Monday, 15 March 2010
Victims and judges
I was on ‘The Stephen Nolan Show’ on BBC Radio Ulster this morning and found myself thinking about Colm O Gorman, Andrew Madden and Marie Collins. The latter two were on the show also and if you tried, you couldn’t find people less suited to sit in judgement on the action or inaction of Cardinal Sean Brady back in the 1970s. Why? Because all three have been victims of clerical abuse. They’ve been wounded, hurt; and when you’ve been hurt, it makes it very difficult to near-impossible to think or judge on a similar case in a dispassionate manner. If a clerical sex abuse case were being tried, none of the three, I suspect, would be allowed to sit on the jury. So while it’s impossible not to feel sympathy for the three in question and for all those who’ve been abused, it’s foolishness on a gigantic scale to ask them to judge guilt or suggest punishment for involvement in similar cases.

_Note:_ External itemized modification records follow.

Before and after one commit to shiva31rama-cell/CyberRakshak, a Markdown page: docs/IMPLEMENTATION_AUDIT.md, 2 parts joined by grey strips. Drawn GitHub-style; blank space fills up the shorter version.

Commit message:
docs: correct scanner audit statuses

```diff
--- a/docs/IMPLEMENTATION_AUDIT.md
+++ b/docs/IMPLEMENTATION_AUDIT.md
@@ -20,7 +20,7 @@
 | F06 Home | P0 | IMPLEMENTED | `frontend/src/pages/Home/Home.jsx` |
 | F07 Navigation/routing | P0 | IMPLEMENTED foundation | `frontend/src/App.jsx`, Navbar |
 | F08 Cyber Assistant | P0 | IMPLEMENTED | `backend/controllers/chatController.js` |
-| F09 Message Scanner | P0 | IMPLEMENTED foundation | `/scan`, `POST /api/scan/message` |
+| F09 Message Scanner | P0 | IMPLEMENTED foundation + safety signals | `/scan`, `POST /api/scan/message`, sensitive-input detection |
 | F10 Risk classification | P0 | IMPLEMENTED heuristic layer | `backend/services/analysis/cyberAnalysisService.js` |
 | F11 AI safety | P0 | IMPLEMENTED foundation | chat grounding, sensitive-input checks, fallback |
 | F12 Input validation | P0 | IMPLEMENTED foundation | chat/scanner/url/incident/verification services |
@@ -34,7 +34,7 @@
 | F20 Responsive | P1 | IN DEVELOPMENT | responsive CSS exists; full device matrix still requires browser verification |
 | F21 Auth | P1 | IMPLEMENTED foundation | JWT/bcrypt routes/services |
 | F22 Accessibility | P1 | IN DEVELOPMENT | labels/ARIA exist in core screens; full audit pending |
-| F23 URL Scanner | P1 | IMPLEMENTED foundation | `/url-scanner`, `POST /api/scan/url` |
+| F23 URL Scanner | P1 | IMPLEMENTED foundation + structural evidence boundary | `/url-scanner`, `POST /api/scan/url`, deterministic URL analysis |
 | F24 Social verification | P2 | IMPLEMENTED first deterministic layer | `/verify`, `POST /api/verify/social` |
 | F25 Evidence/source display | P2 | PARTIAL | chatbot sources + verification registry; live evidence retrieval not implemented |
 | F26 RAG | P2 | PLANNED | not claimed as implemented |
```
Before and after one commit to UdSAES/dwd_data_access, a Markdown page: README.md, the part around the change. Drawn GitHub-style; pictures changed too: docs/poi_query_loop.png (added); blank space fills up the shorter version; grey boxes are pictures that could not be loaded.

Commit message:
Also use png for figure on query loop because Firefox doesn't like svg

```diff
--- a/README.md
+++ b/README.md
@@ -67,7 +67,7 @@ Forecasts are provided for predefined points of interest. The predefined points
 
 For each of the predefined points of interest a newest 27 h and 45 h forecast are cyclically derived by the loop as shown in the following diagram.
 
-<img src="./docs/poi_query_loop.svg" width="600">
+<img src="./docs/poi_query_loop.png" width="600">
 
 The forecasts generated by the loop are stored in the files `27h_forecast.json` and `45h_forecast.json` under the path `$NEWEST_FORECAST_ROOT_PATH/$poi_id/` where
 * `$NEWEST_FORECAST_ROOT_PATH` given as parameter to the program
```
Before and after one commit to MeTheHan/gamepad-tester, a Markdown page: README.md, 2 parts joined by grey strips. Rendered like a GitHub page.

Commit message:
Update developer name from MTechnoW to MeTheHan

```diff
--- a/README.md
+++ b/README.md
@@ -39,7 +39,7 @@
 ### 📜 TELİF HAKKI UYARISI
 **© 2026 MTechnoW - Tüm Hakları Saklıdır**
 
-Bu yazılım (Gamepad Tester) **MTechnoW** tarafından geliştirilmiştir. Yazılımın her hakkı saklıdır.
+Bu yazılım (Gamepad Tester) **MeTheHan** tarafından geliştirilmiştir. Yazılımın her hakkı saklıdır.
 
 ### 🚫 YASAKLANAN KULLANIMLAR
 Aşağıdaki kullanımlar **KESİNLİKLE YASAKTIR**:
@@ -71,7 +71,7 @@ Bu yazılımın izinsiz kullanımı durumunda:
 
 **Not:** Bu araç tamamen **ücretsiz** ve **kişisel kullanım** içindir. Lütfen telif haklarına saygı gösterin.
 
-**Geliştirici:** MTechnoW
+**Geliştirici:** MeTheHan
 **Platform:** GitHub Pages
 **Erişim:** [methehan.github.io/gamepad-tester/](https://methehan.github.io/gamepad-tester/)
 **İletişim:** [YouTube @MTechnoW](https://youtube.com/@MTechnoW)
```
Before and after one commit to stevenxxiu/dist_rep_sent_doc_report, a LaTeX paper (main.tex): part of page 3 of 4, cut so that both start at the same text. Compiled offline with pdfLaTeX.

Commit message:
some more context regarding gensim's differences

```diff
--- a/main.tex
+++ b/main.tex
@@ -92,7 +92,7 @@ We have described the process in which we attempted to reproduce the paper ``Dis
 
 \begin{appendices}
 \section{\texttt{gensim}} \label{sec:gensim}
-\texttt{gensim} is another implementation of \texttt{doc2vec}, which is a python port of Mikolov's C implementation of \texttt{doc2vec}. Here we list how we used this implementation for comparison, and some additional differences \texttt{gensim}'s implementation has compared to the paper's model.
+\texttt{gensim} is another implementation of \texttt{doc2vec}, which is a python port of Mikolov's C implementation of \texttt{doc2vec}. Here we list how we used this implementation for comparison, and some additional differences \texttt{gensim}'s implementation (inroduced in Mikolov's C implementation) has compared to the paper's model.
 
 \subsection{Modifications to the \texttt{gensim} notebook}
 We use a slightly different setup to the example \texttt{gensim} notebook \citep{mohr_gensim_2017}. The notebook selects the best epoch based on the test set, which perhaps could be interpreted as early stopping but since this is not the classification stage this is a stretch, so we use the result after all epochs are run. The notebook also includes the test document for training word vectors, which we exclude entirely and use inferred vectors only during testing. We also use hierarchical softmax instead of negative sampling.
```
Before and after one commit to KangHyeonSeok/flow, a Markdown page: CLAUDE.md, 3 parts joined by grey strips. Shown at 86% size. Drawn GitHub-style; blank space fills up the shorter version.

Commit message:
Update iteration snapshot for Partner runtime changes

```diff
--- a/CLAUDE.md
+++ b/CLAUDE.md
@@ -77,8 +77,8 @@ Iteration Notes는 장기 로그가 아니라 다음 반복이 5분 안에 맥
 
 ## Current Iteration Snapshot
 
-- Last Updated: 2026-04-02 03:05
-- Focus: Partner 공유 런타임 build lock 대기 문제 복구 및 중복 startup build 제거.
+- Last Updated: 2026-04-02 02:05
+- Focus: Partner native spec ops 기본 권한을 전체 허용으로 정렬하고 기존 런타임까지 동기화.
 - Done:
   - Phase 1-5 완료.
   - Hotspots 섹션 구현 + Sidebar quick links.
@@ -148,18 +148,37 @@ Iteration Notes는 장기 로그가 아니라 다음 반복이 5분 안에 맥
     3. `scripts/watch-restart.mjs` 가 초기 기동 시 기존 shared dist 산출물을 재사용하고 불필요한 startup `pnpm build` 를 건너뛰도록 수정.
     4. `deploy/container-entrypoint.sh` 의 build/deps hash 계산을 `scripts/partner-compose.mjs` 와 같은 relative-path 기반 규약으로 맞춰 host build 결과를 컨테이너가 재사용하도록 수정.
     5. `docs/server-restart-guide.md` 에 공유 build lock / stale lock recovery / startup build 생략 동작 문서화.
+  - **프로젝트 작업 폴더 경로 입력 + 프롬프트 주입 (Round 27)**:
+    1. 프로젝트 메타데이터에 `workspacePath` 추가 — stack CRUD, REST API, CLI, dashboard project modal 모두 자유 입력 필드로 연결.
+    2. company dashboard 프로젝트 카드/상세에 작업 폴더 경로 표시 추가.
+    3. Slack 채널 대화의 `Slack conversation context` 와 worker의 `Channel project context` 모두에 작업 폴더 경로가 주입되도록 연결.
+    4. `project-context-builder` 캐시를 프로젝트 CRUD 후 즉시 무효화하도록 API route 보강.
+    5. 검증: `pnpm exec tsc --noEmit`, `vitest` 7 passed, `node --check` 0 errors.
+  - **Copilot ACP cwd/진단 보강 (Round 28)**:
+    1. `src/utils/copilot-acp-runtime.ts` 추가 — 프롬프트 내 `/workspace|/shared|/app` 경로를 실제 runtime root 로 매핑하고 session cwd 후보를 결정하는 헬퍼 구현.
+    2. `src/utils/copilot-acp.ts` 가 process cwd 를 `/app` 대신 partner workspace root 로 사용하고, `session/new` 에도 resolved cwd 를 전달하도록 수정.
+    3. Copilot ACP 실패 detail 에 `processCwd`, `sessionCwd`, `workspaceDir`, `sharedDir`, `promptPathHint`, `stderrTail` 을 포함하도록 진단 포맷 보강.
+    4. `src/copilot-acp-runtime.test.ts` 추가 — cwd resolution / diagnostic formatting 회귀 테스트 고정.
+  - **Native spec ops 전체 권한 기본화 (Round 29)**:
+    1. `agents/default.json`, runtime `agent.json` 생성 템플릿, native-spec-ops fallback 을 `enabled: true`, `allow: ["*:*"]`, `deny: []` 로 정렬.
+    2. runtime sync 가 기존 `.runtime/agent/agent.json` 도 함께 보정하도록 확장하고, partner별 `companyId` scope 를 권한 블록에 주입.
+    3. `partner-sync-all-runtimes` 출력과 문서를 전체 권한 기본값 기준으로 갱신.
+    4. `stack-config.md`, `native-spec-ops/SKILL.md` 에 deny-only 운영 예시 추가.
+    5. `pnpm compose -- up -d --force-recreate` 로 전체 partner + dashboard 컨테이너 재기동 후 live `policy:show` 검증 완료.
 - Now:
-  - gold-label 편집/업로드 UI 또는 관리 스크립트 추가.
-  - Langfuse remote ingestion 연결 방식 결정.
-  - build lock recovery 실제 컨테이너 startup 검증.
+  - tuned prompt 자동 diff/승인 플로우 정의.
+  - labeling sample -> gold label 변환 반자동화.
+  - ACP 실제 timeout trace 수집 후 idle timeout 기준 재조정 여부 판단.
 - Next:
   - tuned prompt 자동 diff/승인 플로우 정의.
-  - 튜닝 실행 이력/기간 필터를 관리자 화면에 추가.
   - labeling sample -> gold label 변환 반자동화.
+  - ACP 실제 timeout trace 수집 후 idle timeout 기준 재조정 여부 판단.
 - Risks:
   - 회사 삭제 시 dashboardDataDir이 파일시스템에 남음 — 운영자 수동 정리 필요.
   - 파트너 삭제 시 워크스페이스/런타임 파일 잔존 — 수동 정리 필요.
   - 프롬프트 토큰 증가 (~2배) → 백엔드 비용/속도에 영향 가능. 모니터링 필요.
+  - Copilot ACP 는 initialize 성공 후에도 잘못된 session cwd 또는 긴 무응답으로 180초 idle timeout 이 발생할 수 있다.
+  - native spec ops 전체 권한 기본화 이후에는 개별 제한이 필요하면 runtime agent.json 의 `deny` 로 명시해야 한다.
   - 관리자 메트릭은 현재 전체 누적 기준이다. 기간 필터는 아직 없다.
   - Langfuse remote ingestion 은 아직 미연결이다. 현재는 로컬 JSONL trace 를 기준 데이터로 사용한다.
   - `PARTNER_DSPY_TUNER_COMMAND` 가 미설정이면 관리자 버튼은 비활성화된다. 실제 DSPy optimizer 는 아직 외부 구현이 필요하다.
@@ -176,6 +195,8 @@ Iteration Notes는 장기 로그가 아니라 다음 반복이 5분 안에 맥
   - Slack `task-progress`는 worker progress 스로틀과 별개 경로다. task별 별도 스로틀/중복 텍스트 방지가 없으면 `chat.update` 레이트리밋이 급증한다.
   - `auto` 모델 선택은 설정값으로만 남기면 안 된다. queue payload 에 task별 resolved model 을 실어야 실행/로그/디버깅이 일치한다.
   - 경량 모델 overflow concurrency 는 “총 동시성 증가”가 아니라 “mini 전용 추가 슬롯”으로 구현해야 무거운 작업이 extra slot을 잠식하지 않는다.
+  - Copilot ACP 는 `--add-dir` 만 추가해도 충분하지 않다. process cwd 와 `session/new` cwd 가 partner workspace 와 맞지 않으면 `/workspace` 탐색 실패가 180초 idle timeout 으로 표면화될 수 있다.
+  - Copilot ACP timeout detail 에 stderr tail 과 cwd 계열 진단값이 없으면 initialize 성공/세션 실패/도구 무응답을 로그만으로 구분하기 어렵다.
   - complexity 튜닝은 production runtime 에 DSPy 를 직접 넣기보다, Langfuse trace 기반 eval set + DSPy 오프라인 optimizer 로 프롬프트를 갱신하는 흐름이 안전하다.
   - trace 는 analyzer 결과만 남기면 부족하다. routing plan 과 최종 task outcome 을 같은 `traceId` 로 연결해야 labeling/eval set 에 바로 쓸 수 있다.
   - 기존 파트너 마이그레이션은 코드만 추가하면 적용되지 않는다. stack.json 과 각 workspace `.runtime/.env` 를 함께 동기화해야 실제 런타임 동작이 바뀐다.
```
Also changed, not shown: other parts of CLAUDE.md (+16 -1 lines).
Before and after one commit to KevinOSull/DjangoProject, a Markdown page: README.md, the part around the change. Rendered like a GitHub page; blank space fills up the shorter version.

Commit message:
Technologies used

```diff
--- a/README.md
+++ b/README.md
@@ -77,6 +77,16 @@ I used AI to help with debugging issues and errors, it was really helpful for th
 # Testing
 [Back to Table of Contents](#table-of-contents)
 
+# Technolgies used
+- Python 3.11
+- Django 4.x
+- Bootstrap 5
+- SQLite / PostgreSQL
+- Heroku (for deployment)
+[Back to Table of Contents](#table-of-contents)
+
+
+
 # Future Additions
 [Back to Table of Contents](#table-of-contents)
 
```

Judges, like surgeons, need to be dispassionate, uninvolved. If they’re not, they make poor judges and surgeons. So wouldn't it be great if journalists could stop asking questions of the people least qualified to give a valuable answer?